What you will do: What is the number of lines in the records that contain "docs"? Give only that number.

[Revision tracking records]
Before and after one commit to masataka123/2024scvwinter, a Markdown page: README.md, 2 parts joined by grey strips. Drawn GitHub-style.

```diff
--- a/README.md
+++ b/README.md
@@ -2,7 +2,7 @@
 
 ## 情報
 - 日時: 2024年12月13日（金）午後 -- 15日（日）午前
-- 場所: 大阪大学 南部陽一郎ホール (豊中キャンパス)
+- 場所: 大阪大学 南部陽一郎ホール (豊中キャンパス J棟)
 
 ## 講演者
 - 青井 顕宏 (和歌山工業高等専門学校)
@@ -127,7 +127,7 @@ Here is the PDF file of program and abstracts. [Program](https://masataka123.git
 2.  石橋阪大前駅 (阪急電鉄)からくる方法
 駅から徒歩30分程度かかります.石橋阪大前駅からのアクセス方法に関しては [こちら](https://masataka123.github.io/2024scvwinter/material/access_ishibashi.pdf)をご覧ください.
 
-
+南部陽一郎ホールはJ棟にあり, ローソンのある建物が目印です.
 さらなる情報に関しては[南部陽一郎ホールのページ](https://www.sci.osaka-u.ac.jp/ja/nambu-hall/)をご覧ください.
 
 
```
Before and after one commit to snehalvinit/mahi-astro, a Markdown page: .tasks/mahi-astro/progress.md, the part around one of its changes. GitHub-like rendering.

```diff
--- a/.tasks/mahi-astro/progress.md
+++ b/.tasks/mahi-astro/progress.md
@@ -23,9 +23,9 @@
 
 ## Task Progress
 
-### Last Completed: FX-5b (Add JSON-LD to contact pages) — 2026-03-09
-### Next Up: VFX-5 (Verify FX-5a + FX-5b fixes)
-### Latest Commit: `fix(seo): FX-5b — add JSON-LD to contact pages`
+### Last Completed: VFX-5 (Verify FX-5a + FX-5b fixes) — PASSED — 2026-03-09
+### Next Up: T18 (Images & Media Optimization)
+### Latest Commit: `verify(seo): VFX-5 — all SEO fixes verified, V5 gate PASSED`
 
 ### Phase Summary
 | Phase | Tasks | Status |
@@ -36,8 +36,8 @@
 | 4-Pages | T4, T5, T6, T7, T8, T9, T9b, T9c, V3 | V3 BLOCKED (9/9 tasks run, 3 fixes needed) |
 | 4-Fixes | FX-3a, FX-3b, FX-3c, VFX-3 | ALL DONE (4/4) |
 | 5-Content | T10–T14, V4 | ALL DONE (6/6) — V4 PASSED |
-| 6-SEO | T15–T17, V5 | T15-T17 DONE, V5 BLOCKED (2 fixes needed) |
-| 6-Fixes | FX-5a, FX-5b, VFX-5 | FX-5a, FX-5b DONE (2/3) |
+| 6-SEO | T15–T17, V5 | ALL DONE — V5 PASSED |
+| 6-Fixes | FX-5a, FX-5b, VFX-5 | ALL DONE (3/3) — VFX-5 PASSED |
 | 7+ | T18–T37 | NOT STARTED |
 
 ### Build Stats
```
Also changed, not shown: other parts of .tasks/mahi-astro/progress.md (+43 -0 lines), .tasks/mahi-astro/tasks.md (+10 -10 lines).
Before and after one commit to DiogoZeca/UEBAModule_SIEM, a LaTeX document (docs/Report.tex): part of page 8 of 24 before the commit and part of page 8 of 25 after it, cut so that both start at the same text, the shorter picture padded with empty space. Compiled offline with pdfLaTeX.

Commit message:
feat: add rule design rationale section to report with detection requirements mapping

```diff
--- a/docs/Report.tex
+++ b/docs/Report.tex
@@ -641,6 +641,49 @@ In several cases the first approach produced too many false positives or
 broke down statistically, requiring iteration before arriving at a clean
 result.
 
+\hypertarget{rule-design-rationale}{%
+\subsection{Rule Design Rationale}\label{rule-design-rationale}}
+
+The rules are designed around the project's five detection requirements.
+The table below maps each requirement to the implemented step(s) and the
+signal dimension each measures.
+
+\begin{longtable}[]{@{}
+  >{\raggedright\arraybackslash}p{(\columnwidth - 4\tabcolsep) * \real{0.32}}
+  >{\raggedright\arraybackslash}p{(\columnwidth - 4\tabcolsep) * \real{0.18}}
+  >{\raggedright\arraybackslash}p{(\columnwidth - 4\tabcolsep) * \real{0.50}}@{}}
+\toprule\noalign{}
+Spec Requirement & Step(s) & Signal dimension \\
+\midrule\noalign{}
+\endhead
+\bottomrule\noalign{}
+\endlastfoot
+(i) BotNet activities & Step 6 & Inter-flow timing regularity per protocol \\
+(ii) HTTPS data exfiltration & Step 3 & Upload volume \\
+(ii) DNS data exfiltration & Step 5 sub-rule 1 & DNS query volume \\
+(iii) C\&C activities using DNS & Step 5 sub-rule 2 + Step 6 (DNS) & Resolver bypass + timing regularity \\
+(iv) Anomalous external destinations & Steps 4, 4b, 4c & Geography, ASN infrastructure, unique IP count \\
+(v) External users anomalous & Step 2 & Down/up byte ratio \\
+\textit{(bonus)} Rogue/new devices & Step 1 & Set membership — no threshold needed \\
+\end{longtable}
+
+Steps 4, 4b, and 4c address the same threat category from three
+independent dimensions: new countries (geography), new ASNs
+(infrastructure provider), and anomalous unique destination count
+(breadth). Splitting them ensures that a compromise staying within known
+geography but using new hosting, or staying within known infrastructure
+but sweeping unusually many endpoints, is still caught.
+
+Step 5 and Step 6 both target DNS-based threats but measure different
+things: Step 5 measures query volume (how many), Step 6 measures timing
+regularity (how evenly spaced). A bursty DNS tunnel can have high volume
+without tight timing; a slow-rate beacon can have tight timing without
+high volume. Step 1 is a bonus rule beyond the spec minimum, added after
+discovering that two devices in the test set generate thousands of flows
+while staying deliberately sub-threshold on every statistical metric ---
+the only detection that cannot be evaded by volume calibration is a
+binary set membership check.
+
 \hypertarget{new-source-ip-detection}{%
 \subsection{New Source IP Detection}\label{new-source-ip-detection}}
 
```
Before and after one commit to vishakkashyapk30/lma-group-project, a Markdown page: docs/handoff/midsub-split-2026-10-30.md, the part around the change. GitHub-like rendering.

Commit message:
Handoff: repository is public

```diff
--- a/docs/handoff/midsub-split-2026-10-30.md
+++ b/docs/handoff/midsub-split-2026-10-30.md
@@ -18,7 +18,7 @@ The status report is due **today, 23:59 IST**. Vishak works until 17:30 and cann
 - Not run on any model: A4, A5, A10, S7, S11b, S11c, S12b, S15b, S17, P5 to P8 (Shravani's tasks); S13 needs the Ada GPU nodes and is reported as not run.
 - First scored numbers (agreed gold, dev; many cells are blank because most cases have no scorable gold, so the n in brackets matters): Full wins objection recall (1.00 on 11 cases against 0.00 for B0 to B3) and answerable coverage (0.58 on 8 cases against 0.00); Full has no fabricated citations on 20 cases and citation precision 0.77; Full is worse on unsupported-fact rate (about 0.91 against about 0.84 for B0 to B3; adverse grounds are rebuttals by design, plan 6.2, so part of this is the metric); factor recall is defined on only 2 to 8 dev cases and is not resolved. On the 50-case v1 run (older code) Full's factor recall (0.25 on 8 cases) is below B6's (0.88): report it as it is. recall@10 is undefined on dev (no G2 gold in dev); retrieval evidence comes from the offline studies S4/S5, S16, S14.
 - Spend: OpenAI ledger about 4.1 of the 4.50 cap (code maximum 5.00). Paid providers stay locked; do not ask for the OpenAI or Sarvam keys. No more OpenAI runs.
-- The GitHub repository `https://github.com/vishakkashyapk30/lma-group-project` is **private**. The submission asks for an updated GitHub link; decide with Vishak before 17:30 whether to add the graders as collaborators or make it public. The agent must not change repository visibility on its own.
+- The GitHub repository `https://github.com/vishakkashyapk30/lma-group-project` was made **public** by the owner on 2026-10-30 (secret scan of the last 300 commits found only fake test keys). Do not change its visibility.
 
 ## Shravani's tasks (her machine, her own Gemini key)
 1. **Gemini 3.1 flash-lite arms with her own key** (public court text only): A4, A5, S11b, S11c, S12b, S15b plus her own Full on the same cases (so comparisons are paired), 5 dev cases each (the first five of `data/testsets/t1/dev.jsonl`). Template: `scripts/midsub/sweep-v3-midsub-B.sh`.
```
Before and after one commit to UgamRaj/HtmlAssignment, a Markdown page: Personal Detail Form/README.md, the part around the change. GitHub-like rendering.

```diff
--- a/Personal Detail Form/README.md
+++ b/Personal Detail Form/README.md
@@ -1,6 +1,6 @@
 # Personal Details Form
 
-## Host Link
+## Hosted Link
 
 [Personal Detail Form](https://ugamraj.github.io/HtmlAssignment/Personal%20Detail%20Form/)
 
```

Response to the task: 6